Secondary Infertility: What it is and How to Cope
Updated: Mar 27, 2019
Have you been trying to conceive a second (or third, or fourth) child for a while without success? Chances are you have secondary infertility. Continue reading to find out more.
The causes of secondary infertility are similar to the causes of primary infertility. According to the Mayo clinic, these causes include:
Impaired sperm production, function or delivery in menFallopian tube damage, ovulation disorders, endometriosis and uterine conditions in womenComplications related to prior pregnancy or surgeryRisk factor changes for you or your partner, such as age, weight and use of certain medications
What can you Do?
There are several options to treat infertility. They are the same options we would use to treat primary infertility. Let’s go over them.
Take an inventory of your daily life. What stressors are impacting you? Try to evaluate the “bad” forms of stress in your life and figure out if you can get rid of them.
Perhaps you can delegate more at work. Ask your partner to help out more around the house. Plan a spa day with friends. Do something to alleviate your stress.
Some medications can cause infertility. Talk to your doctor about the side effects of any medications you are taking. Find out if there are fertility-safe alternatives you can take.
Health and Diet
How is your overall health? Do you exercise? Try to get at least 30 minutes of exercise every day. Take a close look at your diet and make sure you are eating plenty of fresh fruits and vegetables, lean proteins, and whole grains.
You should include a prenatal vitamin with folic acid while you are trying to get pregnant.
If you are under 35 and have been trying to conceive for one year or more, or 35 & over and trying to conceive for 6 months, you should see a fertility specialist. They can run tests and try to figure out why you are unable to get pregnant.
If the fertility specialist discovers that you are, indeed, having secondary infertility, they might suggest IVF. To read more about the process of IVF, check out my blog here.

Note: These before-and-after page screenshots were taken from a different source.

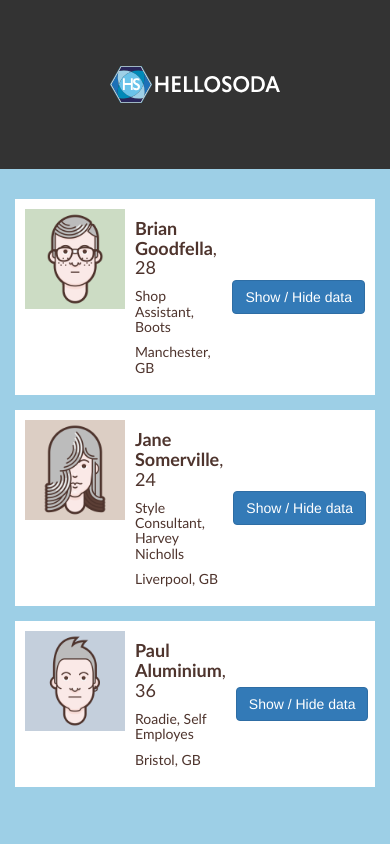
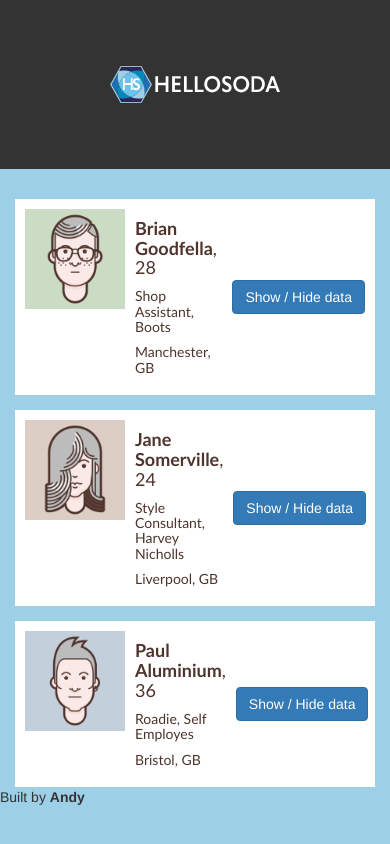
Before and after one commit to apmorris83/hello-soda-tech-test, a React app: page / in a window 390 px wide. Built offline with nearby package versions, Linux system fonts and the light colour scheme.

Commit message:
added basic footer and amended responsive data boxes in nav

```diff
--- a/src/components/App.js
+++ b/src/components/App.js
@@ -1,6 +1,7 @@
 import React, { Component } from 'react';
 
 import Header from './Header';
+import Footer from './Footer';
 import PersonList from './PersonList';
 import jsonData from '../../public/data/people.json';
 import '../css/App.css';
@@ -11,11 +12,11 @@
         this.state = jsonData;
     }
     render() {
-        console.log(jsonData);
         return (
             <div>
                 <Header />
                 <PersonList people={this.state.people} />
+                <Footer />
             </div>
         );
     }
--- /dev/null
+++ b/src/components/Footer.js
@@ -0,0 +1,17 @@
+import React from 'react';
+
+import '../css/Footer.css';
+
+function Footer () {
+  return (
+    <nav id="Footer" className="nav">
+      <div className="nav-center">
+        <div className="nav-item">
+          <span>Built by <b>Andy</b></span>
+        </div>
+      </div>
+    </nav>
+  );
+}
+
+export default Footer;
--- a/src/components/PersonList.js
+++ b/src/components/PersonList.js
@@ -39,7 +39,7 @@
                                     </li>
                                 </ul>
 
-                                <div className="tab-content container">
+                                <div className="tab-content container-fluid">
                                     <div className="tab-pane fade active in row" id={`${id}_devices`}>
                                         {person.devices.map((device, id) => {
                                             return (
--- /dev/null
+++ b/src/css/Footer.css
@@ -0,0 +1,3 @@
+#Footer {
+  flex-grow: 1;
+}
--- a/src/css/PersonList.css
+++ b/src/css/PersonList.css
@@ -15,7 +15,7 @@
 
 .data-img {
     width: 150px;
-    padding: 20px;
+    padding: 10px;
 }
 
 .data-block {
```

Basically, you’ll take some hormones and other medications to grow your eggs, have them harvested, fertilized, and re-implanted.
There are different processes within IVF, and there is “mini-IVF” where you take no or little hormones.
If the doctor finds that you won’t be able to carry a baby to term, you have the option of surrogacy. This is where your egg and your partner’s sperm are combined outside the womb, then the embryo is implanted in the uterus of a surrogate.
A surrogate is another woman who agrees (usually by legal contract) to carry your baby for you.
If you want to grow your family and you can’t conceive, adoption is always an option. There are tons of kids out there that need a loving forever home.
I don’t know how other states do it, but here in Los Angeles, California, there is a process you go through with the Department of Children and Family Services (DCFS).
If you plan on adopting at any time, there is a combined process you go through to become a foster family that also makes you eligible to adopt.
First you become foster parents, then you have the option to adopt once a child becomes “adoptable.” It is a long, intrusive process that delves into your home life and relationships, but it’s well worth it.
Traditional Chinese herbs such as epimedium, astragalus, and peony assist the body in repairing damage and re-synchronizing and re-harmonizing itself. These herbs, and a balance of others that help with fertility, are found in Bioterra Herbs’ Female Fertility supplement.
You can buy this supplement for 30% off at CVS Pharmacy by clicking the image below.
There is also a Male Fertility companion supplement for your partner to get his reproductive system in tip-top shape for conception! Click the image to the left to purchase this product from our website.